Frank Carr ; James L Creighton , PhD ; Lester Edelman ; Charles L Lancaster
May 2010

NTIS: 

Volume: 1
Total Volumes: 1

Pages: 36

1990-ADR-P-02     

Download
( pdf, 152 KB )  

1990-ADR-W-01

90-ADR-WP-1 

ADR Round Table: U.S. Army Corps of Engineers (South Atlantic Division, Corporate Contractors, and Law Firms), Working Paper #1, Alternative Dispute Resolution Series
There were two main purposes for the ADR Round Table. First was the desire to promote ADR by giving participants the opportunity to learn more about this developing field and the Corps of Engineers' program to promote ADR. Second, the Round Table offered the opportunity for a dialogue among those directly involved in business relationships which have become entangled in the modern-day web of litigation. In the spirit of cooperation which underlies successful ADR efforts, it was hoped that a genuine exchange a perceptions could occur, including obstacles to ADR and opportunities for promoting greater use of ADR procedures to resolve disputes. Keywords: Promote ADR, Obstacles, Opportunities, Awareness incentives, Communication, Early action benefits suggestions. (sdw)
Charles L Lancaster
Mar 1990

NTIS: AD-A223703

Volume: 1
Total Volumes: 1

Pages: 17

1990-ADR-W-01     

Download
( pdf, 874 KB )  

1990-ADR-W-02

90-ADR-WP-2 

Public Involvement; Conflict Management; and Dispute Resolution in Water Resources and Environmental Decision Making: Working Paper #2, Alternative Dispute Resolution Series
This paper first discusses reasons and goals for doing Public Involvement and Conflict Management in Water Resources and Environment Decision Making. It outlines six concepts: (1) levels of conflict; (2) designing values; (3) visibly isolating extremes; (4) negotiating an interest rather then position; (5) achieving durable settlement; and (6) choosing appropriate techniques. The paper concludes with a brief discussion of how the concepts and techniques have been applied in the U.S. Army Corps of Engineers.
Jerome Delli Priscoli , PhD
Mar 1990

NTIS: ADA230879

Volume: 1
Total Volumes: 1

Pages: 18

1990-ADR-W-02     

Download
( pdf, 1.2 MB )  

1990-ADR-W-03

90-ADR-WP-3 

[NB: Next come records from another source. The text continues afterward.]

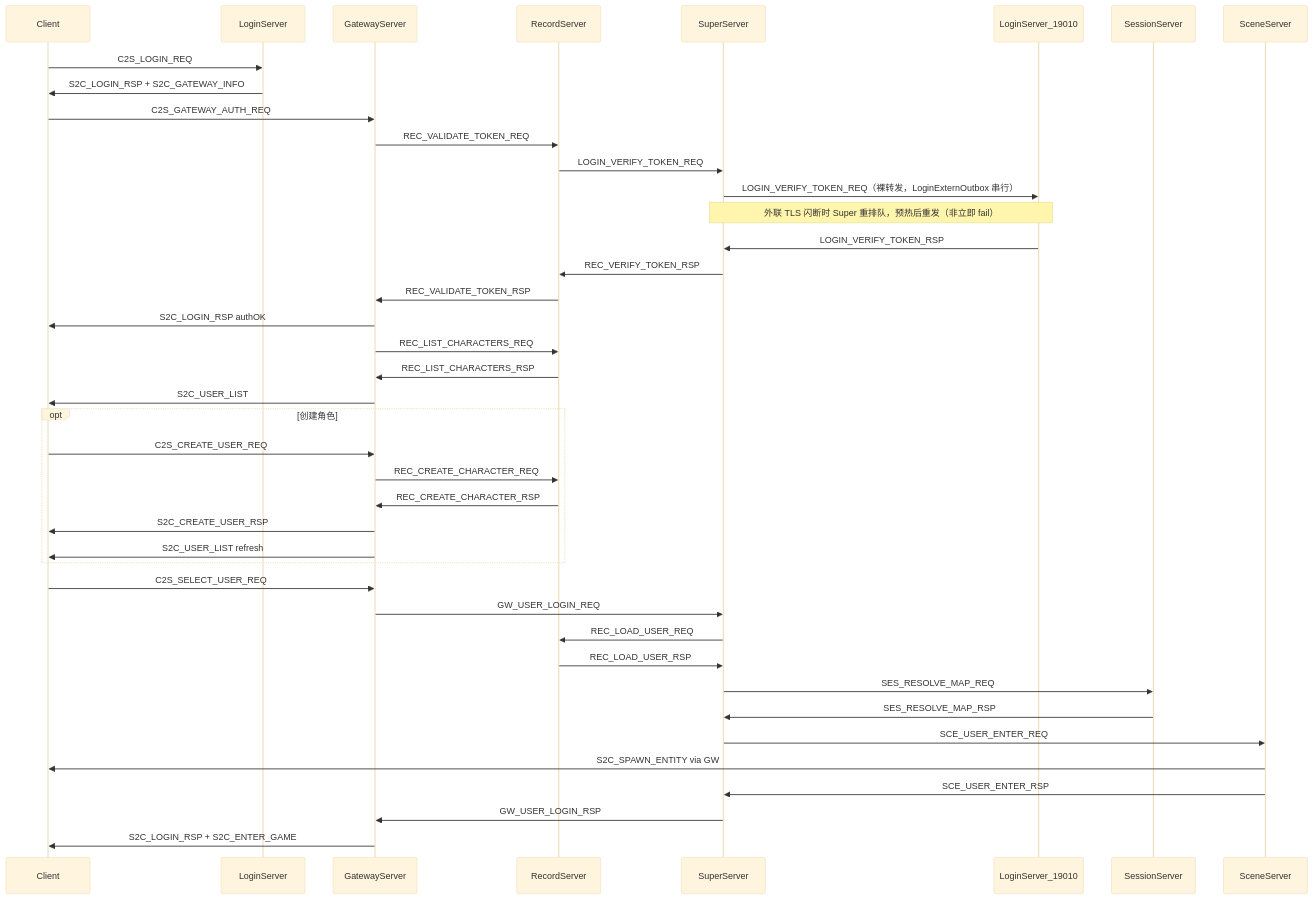
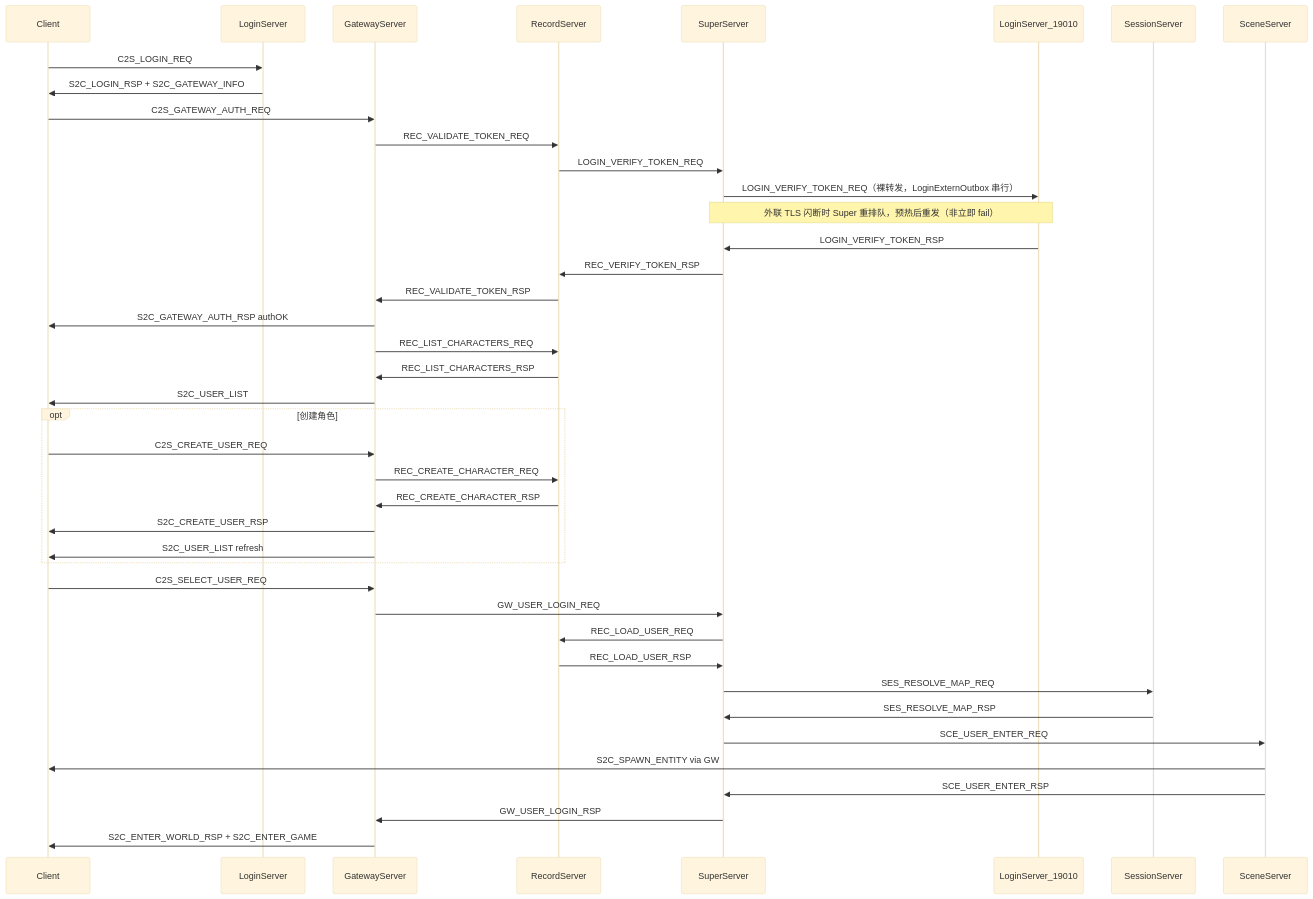
The first of 2 diagrams in docs/LOGIN_CHAR_FLOW.md (hechuangguo/RPG_Server), drawn with Mermaid (base theme) before and after one commit. The commit also changed other lines of this file and 26 other files, not shown here.

````diff
--- a/docs/LOGIN_CHAR_FLOW.md
+++ b/docs/LOGIN_CHAR_FLOW.md
@@ -44,46 +44,46 @@
 ```mermaid
 sequenceDiagram
     participant C as Client
     participant L as LoginServer
     participant G as GatewayServer
     participant R as RecordServer
     participant S as SuperServer
     participant LReg as LoginServer_19010
     participant Ses as SessionServer
     participant Sc as SceneServer
 
     C->>L: C2S_LOGIN_REQ
     L->>C: S2C_LOGIN_RSP + S2C_GATEWAY_INFO
     C->>G: C2S_GATEWAY_AUTH_REQ
     G->>R: REC_VALIDATE_TOKEN_REQ
     R->>S: LOGIN_VERIFY_TOKEN_REQ
     S->>LReg: LOGIN_VERIFY_TOKEN_REQ（裸转发，LoginExternOutbox 串行）
     Note over S,LReg: 外联 TLS 闪断时 Super 重排队，预热后重发（非立即 fail）
     LReg->>S: LOGIN_VERIFY_TOKEN_RSP
     S->>R: REC_VERIFY_TOKEN_RSP
     R->>G: REC_VALIDATE_TOKEN_RSP
-    G->>C: S2C_LOGIN_RSP authOK
+    G->>C: S2C_GATEWAY_AUTH_RSP authOK
     G->>R: REC_LIST_CHARACTERS_REQ
     R->>G: REC_LIST_CHARACTERS_RSP
     G->>C: S2C_USER_LIST
 
     opt 创建角色
         C->>G: C2S_CREATE_USER_REQ
         G->>R: REC_CREATE_CHARACTER_REQ
         R->>G: REC_CREATE_CHARACTER_RSP
         G->>C: S2C_CREATE_USER_RSP
         G->>C: S2C_USER_LIST refresh
     end
 
     C->>G: C2S_SELECT_USER_REQ
     G->>S: GW_USER_LOGIN_REQ
     S->>R: REC_LOAD_USER_REQ
     R->>S: REC_LOAD_USER_RSP
     S->>Ses: SES_RESOLVE_MAP_REQ
     Ses->>S: SES_RESOLVE_MAP_RSP
     S->>Sc: SCE_USER_ENTER_REQ
     Sc->>C: S2C_SPAWN_ENTITY via GW
     Sc->>S: SCE_USER_ENTER_RSP
     S->>G: GW_USER_LOGIN_RSP
-    G->>C: S2C_LOGIN_RSP + S2C_ENTER_GAME
+    G->>C: S2C_ENTER_WORLD_RSP + S2C_ENTER_GAME
 ```
````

Getting to the Table: A Guide for Senior Managers; Working Paper #3, Alternative Dispute Resolution Series
The purpose of this guide is to offer a four-step process for designing a forum to help you get to the table. Mini-case studies which represent composites of actual conflicts involving the Corps are presented throughout. A variety of approaches are suggested for overcoming the obstacles you are likely to encounter. This guide focuses on both public disputes and contractual disputes that occur in construction projects, the emphasis is on public disputes. Joint decision-making forums, four-step method, agency strategy, designing and building the forum, public disputes sample protocols.
James H Laue ; John S Murray ; William R Potapchuk
Oct 1990

NTIS: AD-A255326

Volume: 1
Total Volumes: 1

Pages: 61

1990-ADR-W-03     

Download
( pdf, 3.3 MB )  

1990-ADR-W-04

90-ADR-WP-4 

Environmental Ends and Engineering Means: Becoming Environmental Engineers for the Nation and the World: Alternative Dispute Resolution Series Working Paper #4
Humanity is moving toward a new consciousness of Earth and nature. The consciousness has been stimulated by often confusing and bitter dabates among the engineering and environmental communities. Unfortunately, such experience has left a stronger impression of adversarial rather than cooperative relationships. This impression is and will change. At the bottom line, the public engineering community share interests with with the environmental community that are far deeper than the often held adversarial positions they frequently defend. Public service engineers, the environmental community and the public(s), need credible government agents as instruments to achieve environmental goals. If government is viewed as incompetent, inefficient or untrustworthy, both the environmental communityand the public engineers will suffer. In short, the environmental community and the engineers need one another. To reach environmental ends, the world needs engineering means. To employ engineering means requires justification in terms of environmental ends.
Jerome Delli Priscoli , PhD
May 1991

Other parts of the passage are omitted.